Before-and-after change data:

BEGIN

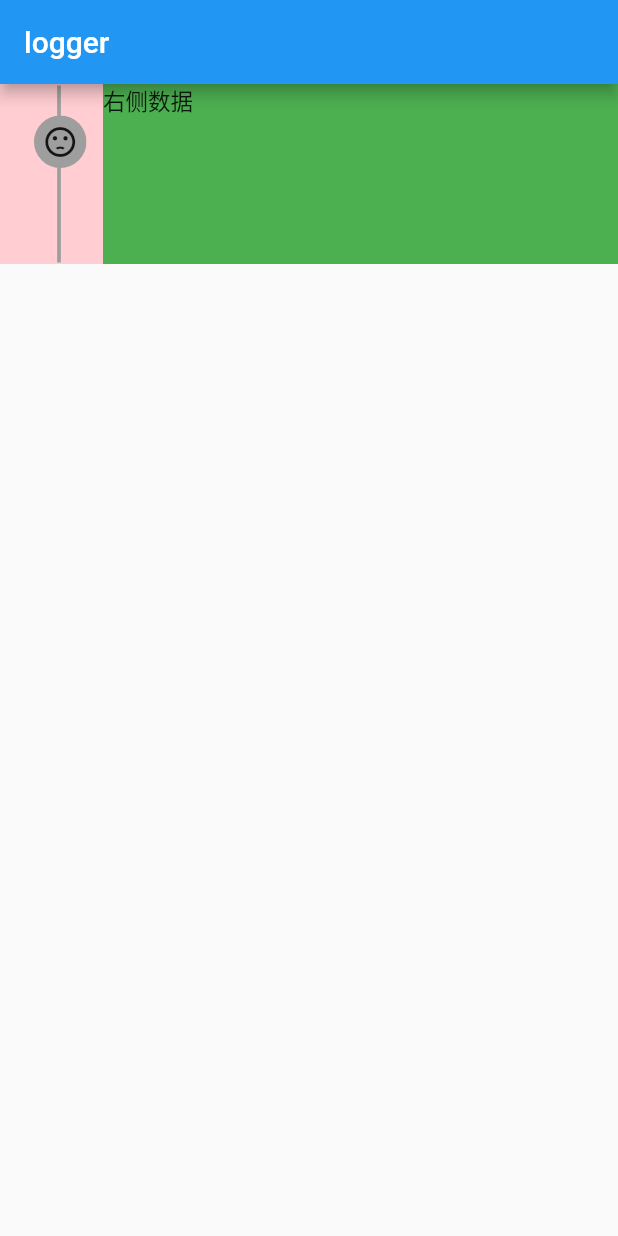
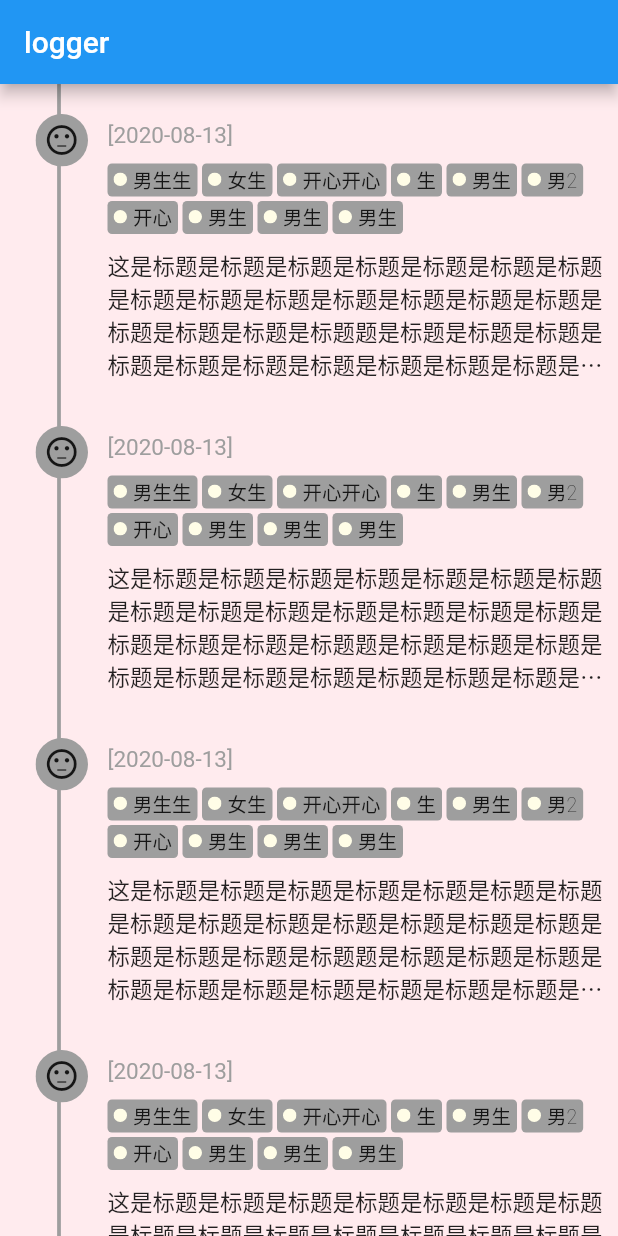
Before and after one commit to Quuk/time_logger, a Flutter app: the screen it shows after launch, on a phone screen of 412 x 824 dp. Run offline on Flutter 3.47's test engine with Material 2 defaults, Android fonts, the phone set to English and light mode, and no system bars.

Commit message:
base page init

```diff
--- /dev/null
+++ b/lib/pages/module/module_tag.dart
@@ -0,0 +1,33 @@
+// 自定义按钮组件
+import 'package:flutter/cupertino.dart';
+import 'package:flutter/material.dart';
+
+class ModuleTag extends StatelessWidget {
+  final String name;
+  final Color color;
+
+  const ModuleTag(this.name, this.color, {Key key}) : super(key: key);
+
+  @override
+  Widget build(BuildContext context) {
+    return Container(
+      padding: EdgeInsets.fromLTRB(4, 1, 4, 2),
+      decoration: BoxDecoration(
+          color: color, borderRadius: BorderRadius.all(Radius.circular(3))),
+      child: Wrap(
+        crossAxisAlignment: WrapCrossAlignment.center,
+        children: <Widget>[
+          ClipOval(child: Container(width: 9, height: 9, color: Colors.yellow[50])),
+          SizedBox(width: 4),
+          Text(
+            name,
+            style: TextStyle(
+              fontSize: 13,
+              fontWeight: FontWeight.w200,
+            ),
+          )
+        ],
+      ),
+    );
+  }
+}
--- a/lib/pages/time_line/module_time_box.dart
+++ b/lib/pages/time_line/module_time_box.dart
@@ -1,28 +1,85 @@
 import 'package:flutter/cupertino.dart';
 import 'package:flutter/material.dart';
+import 'package:logger_ui/pages/module/module_tag.dart';
 
 class ModuleTimeBox extends StatelessWidget {
   @override
   Widget build(BuildContext context) {
-    // 当天所有标签
-    return Container(
-        height: 120,
-        color: Colors.red[100],
-        child: Row(
-            mainAxisAlignment: MainAxisAlignment.spaceBetween,
-            children: <Widget>[
-              // 左边部分
-              Expanded(
-                  flex: 1,
-                  child: Container(
-                      height: 120,
-                      child:
-                          // 填写固定的颜色和logo
-                          _getLeftData(Colors.grey,
-                              Icon(Icons.sentiment_dissatisfied)))),
-              // 右边部分
-              Expanded(flex: 5, child: _getRightData()),
-            ]));
+    // 当天所有标签(等高布局)
+    return IntrinsicHeight(
+      child: Row(
+        mainAxisAlignment: MainAxisAlignment.spaceBetween,
+        children: <Widget>[
+          Expanded(
+              // 左侧线条
+              child: Container(
+                  color: Colors.red[50],
+                  width: 100.0,
+                  child: Stack(
+                      alignment: AlignmentDirectional.center,
+                      children: <Widget>[
+                        Positioned(
+                            // 竖线
+                            child: Container(
+                                margin: EdgeInsets.fromLTRB(10, 0, 0, 0),
+                                width: 2.5,
+                                color: Colors.grey)),
+                        Positioned(
+                            top: 20,
+                            right: 10,
+                            // logo
+                            child: ClipOval(
+                                child: Container(
+                                    alignment: Alignment.center,
+                                    width: 35,
+                                    height: 35,
+                                    color: Colors.grey,
+                                    child: Icon(Icons.sentiment_neutral)))),
+                      ]))),
+          Expanded(
+              flex: 5,
+              // 右侧数据
+              child: Container(
+                  color: Colors.red[50],
+                  padding: EdgeInsets.fromLTRB(3, 25, 0, 10),
+                  alignment: Alignment.bottomLeft,
+                  child: Column(
+                    crossAxisAlignment: CrossAxisAlignment.start,
+                    children: <Widget>[
+                      Text(
+                        "[2020-08-13]",
+                        style: TextStyle(
+                          color: Colors.grey,
+                        ),
+                      ),
+                      SizedBox(height: 10),
+                      Wrap(
+                        spacing: 3,
+                        runSpacing: 3,
+                        children: <Widget>[
+                          ModuleTag("男生生", Colors.grey),
+                          ModuleTag("女生", Colors.grey),
+                          ModuleTag("开心开心", Colors.grey),
+                          ModuleTag("生", Colors.grey),
+                          ModuleTag("男生", Colors.grey),
+                          ModuleTag("男2", Colors.grey),
+                          ModuleTag("开心", Colors.grey),
+                          ModuleTag("男生", Colors.grey),
+                          ModuleTag("男生", Colors.grey),
+                          ModuleTag("男生", Colors.grey),
+                        ],
+                      ),
+                      SizedBox(height: 10),
+                      Text(
+                          "这是标题是标题是标题是标题是标题是标题是标题是标题是标题是标题是标题是标题是标题是标题是标题是标题是标题是标题题是标题是标题是标题是标题是标题是标题是标题是标题是标题是标题是标题是标题是标题是标题是标题是标题是标题是标题是标题是标题是标题是标题",
+                          style:TextStyle(
+
+                          ),maxLines:4,overflow: TextOverflow.ellipsis),
+                    ],
+                  ))),
+        ],
+      ),
+    );
   }
 
   // 左侧线条
@@ -35,7 +92,8 @@ class ModuleTimeBox extends StatelessWidget {
               child: Container(
                   margin: EdgeInsets.fromLTRB(10, 0, 0, 0),
                   width: 2.5,
-                  color: Colors.grey)),
+                  color: Colors.grey,
+                  child: Text("te"))),
           Positioned(
               top: 20,
               right: icon != null ? 10 : 19,
@@ -55,9 +113,4 @@ class ModuleTimeBox extends StatelessWidget {
                           Container(width: 20, height: 20, color: Colors.red))),
         ]));
   }
-
-  // 右侧数据
-  Widget _getRightData() {
-    return Container(height: 120, color: Colors.green, child: Text("右侧数据"));
-  }
 }
--- a/lib/pages/time_line/time_line.dart
+++ b/lib/pages/time_line/time_line.dart
@@ -15,6 +15,13 @@ class _TimeLineState extends State<TimeLine> {
     return ListView(
       children: <Widget>[
         ModuleTimeBox(),
+        ModuleTimeBox(),
+        ModuleTimeBox(),
+        ModuleTimeBox(),
+        ModuleTimeBox(),
+        ModuleTimeBox(),
+        ModuleTimeBox(),
+        ModuleTimeBox(),
       ],
     );
   }
```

END

[Work item] Throughout the data above, report every line that contains the string "return".

[Answer for the task]
+    return Container(
-    return Container(
+    return IntrinsicHeight(
-    return Container(height: 120, color: Colors.green, child: Text("右侧数据"));
     return ListView(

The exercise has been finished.